A proactive approach is best for ongoing foot health. The Prevent Injuries Campaign!™ from the American Academy of Orthopaedic Surgeons (AAOS) strives to educate people of all ages on foot health and the importance of preventing injuries. Orthopaedic foot and ankle surgeon and spokesperson for the AAOS Steven L. Haddad, MD, FAAOS, offers these tips to help everyone keep their feet healthy for improved mobility:
Choose the right footwear
Those fancy shoes might look great with your outfit, but they may not be great for your feet. Shoes that are too tight, too loose or without enough support can cause unwanted strain on the feet, ankles, lower leg, hip and spine. There are many well-made, supportive and stylish shoes, so be smart when shopping and selecting your shoes for the day. To learn tips for finding the right fit for shoes, including advice for children's, men's and women's shoes, visit OrthoInfo.org. A quick tip: try on new shoes in the store at the end of the day, when your feet are the most swollen from your daily activities. That way, the shoe will never feel too tight and is less likely to cause damage to your feet.
Stretch and exercise your feet
You often hear about the importance of exercise, but have you thought about exercise in relation to foot health? Stretching and strengthening your feet regularly helps to relieve pressure you put on them each day, keeps the muscles flexible, and helps prevent injuries. Try flexibility exercises like toe raises and picking up a towel with your toes. Exercise can also strengthen the bones in your feet. Simply going for a walk with a good supportive shoe puts regulated impact on the bones that keeps them strong and lowers the risk of fracture/stress fracture.
Don’t delay diabetic foot care
For people with diabetes, careful, daily inspection of the feet is essential to overall health and the prevention of damaging foot problems. A wound as small as a blister can progress to a serious infection in a matter of a day. According to Dr. Haddad, diabetes also damages blood vessels, decreasing the blood flow to the feet. Poor circulation weakens bone and can cause disintegration of the bones and joints in the foot and ankle. Just as important, diabetes can affect the nerves to your feet. Because you don't feel the bottom of your feet as you normally would, you may develop cuts, sores or blisters on the bottom of your feet and not know it. It's therefore essential to examine your feet as part of your daily routine. Due to both the nerve and blood flow problems, people with diabetes are also at increased risk for breaking bones in the feet.

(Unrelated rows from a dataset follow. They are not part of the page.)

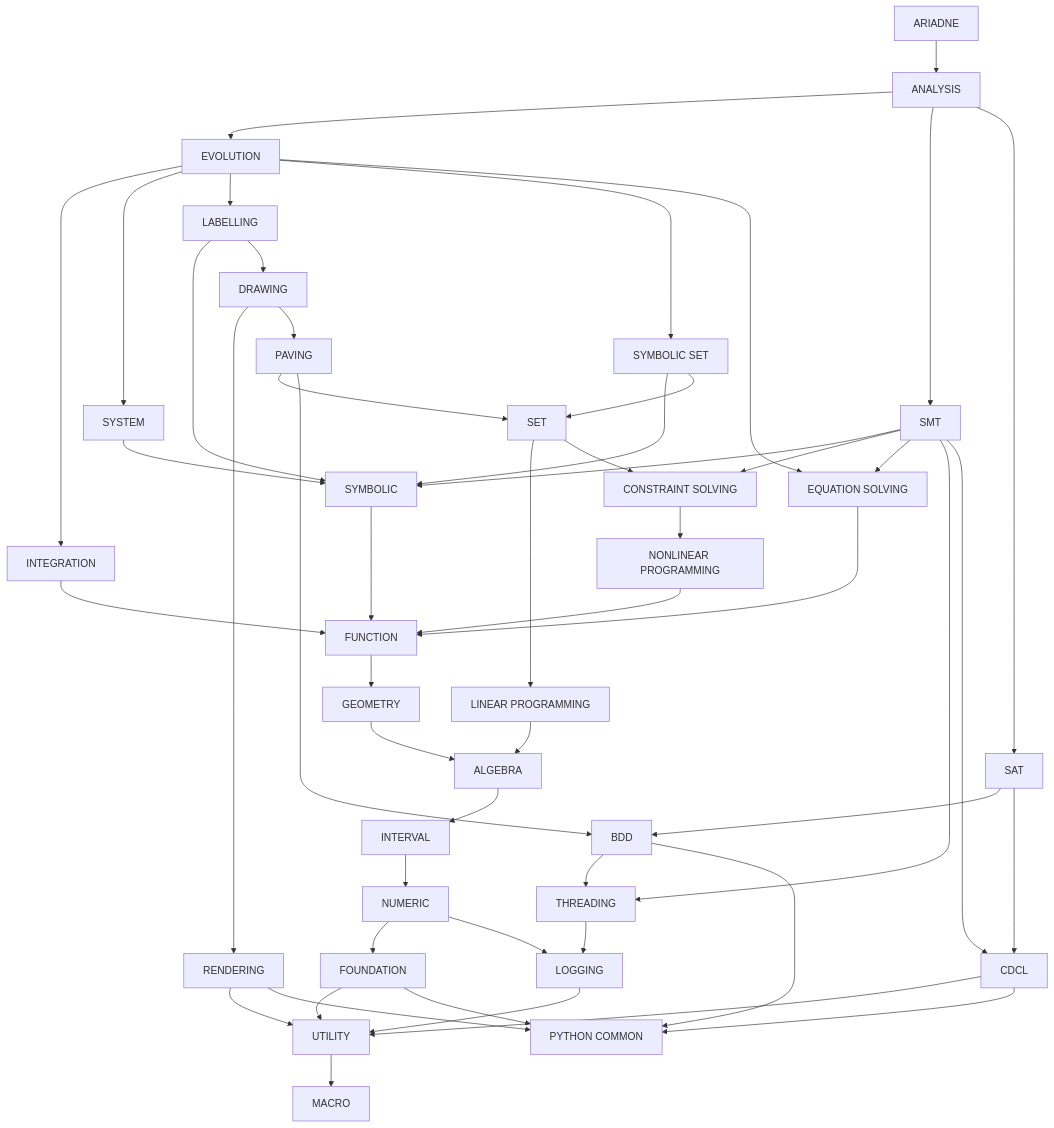
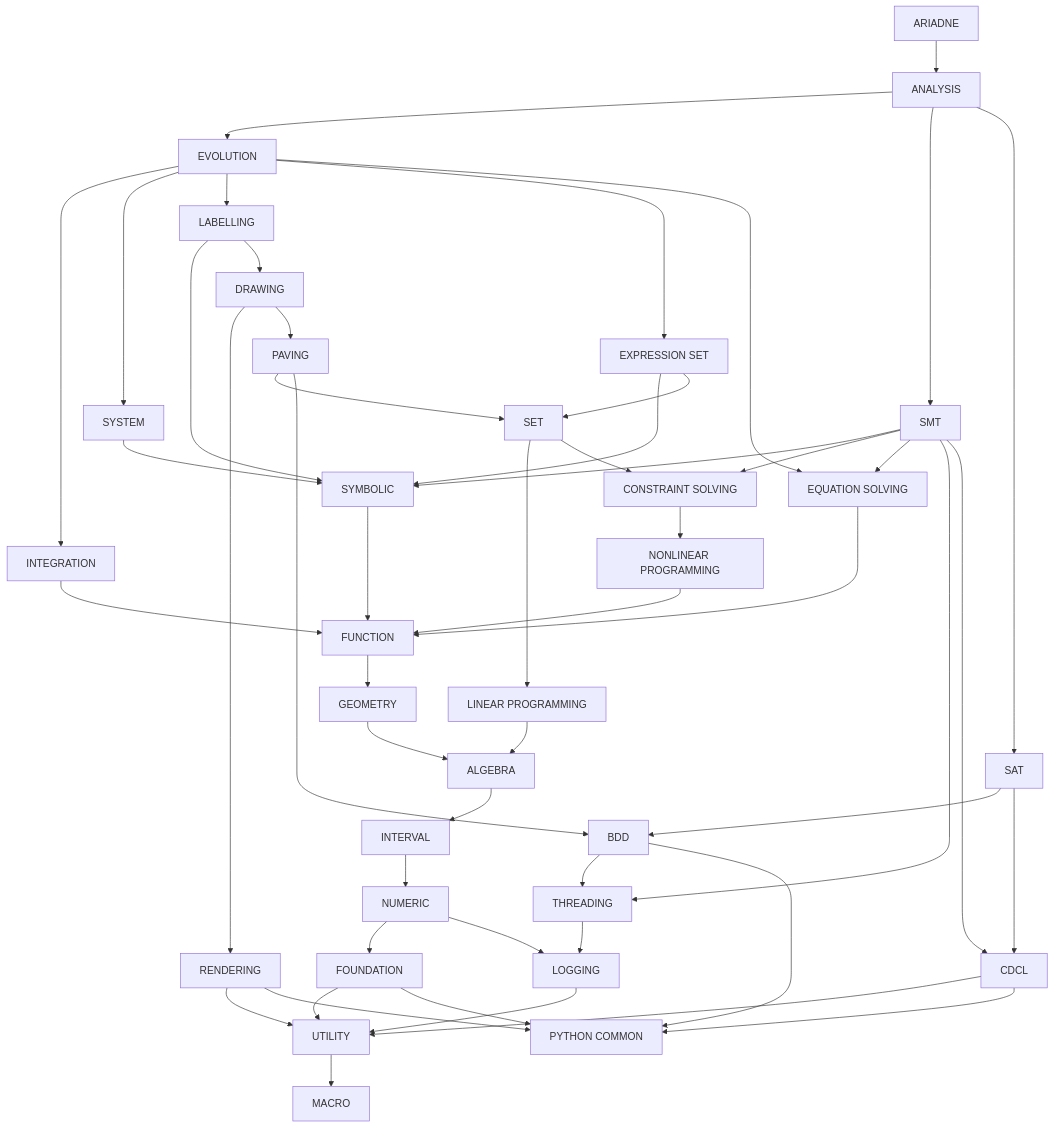
One commit to ariadne-cps/ariadne changed the diagram in doc/decoupling/structure.md. Above: the diagram before and after it, drawn with Mermaid. The commit also changed other lines of this file, not shown here.

Commit message:
docs(decoupling): rename symbolic-set to expression-set in dependency structure

```diff
--- a/doc/decoupling/structure.md
+++ b/doc/decoupling/structure.md
@@ -11,7 +11,7 @@
     system["SYSTEM"]
     labelling["LABELLING"]
     drawing["DRAWING"]
-    symbolic_set["SYMBOLIC SET"]
+    expression_set["EXPRESSION SET"]
     paving["PAVING"]
     set["SET"]
     smt["SMT"]
@@ -43,7 +43,7 @@
     evolution --> integration
     evolution --> system
     evolution --> labelling
-    evolution --> symbolic_set
+    evolution --> expression_set
     evolution --> equation_solving
     integration --> function
     system --> symbolic
@@ -51,8 +51,8 @@
     labelling --> drawing
     drawing --> rendering
     drawing --> paving
-    symbolic_set --> symbolic
-    symbolic_set --> set
+    expression_set --> symbolic
+    expression_set --> set
     paving --> set
     paving --> bdd
     set --> linear_programming
```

Explore home therapies
If you find your feet are sore or achy, consider exploring home remedies. Of course, changing to supportive shoes and stretching are good first steps for relief. Some people soak their feet in water to reduce soreness, while others may try hot/cold therapy with compresses. There are foot ointments and lotions as well. These all can help with temporary soreness, but if you have chronic aches or pains, consider seeing an orthopaedic specialist.
Consult with an orthopaedic surgeon
With so many bones, joints and tendons, it can be difficult to know what's causing issues with your feet. Consider a consultation with an orthopaedic specialist who can pinpoint whether your foot pain is due to a disease or injury and guide you through steps for recovery. Visit OrthoInfo.org for more information about finding the right orthopaedic surgeon.